Exercise:
Write out every line below that contains "ipynb".
┌──
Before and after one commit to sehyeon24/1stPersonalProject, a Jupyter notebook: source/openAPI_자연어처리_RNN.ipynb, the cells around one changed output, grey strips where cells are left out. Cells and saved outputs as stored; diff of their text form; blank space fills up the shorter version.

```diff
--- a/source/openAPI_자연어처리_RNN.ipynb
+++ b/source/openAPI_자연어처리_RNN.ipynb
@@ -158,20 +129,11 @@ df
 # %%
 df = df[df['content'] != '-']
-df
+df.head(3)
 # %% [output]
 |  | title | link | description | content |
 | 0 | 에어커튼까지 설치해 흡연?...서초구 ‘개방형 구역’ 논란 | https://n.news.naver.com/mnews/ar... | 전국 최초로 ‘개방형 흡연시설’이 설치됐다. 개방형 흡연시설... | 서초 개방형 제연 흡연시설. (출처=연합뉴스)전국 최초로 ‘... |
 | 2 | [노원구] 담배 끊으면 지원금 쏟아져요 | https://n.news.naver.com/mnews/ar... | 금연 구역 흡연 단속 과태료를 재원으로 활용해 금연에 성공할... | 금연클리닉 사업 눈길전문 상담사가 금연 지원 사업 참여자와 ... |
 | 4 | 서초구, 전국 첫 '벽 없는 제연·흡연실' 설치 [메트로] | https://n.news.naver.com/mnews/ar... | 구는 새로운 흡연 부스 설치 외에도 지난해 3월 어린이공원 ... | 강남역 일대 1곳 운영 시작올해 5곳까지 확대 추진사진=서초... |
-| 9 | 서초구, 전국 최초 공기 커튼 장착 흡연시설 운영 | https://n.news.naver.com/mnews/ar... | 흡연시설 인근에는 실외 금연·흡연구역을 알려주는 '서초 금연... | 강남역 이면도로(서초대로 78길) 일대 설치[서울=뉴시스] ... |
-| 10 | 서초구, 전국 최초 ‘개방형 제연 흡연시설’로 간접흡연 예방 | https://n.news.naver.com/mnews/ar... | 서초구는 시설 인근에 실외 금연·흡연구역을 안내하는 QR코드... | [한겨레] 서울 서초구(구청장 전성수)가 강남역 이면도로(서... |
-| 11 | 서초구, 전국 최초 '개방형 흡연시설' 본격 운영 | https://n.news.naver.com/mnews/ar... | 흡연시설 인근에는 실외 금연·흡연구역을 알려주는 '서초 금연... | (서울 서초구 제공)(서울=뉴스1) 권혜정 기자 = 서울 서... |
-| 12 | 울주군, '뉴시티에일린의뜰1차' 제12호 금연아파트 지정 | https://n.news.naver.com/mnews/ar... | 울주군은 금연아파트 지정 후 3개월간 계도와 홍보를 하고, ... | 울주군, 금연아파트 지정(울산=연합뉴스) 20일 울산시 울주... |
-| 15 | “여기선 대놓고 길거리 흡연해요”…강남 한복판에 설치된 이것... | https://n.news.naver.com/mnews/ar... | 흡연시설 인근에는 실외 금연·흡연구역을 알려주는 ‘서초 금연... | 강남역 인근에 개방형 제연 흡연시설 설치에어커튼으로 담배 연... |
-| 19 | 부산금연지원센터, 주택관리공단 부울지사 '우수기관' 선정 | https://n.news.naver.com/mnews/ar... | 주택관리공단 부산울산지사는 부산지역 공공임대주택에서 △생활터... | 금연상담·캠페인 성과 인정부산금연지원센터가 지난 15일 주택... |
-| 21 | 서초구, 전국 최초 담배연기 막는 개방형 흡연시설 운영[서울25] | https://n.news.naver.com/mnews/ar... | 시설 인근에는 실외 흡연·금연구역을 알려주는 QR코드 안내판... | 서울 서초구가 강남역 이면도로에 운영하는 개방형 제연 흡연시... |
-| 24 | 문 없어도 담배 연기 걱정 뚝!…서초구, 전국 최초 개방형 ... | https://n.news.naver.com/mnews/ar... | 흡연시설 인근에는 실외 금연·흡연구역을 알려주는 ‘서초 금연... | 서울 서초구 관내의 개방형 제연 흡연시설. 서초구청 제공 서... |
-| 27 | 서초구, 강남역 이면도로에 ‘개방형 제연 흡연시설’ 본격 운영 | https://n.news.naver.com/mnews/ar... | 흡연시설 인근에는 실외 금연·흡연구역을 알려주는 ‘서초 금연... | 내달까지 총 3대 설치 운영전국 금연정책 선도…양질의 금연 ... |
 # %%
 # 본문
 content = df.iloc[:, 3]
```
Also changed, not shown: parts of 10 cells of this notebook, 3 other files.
└──
Completed task:
Before and after one commit to sehyeon24/1stPersonalProject, a Jupyter notebook: source/openAPI_자연어처리_RNN.ipynb, the cells around one changed output, grey strips where cells are left out. Cells and saved outputs as stored; diff of their text form; blank space fills up the shorter version.
--- a/source/openAPI_자연어처리_RNN.ipynb
+++ b/source/openAPI_자연어처리_RNN.ipynb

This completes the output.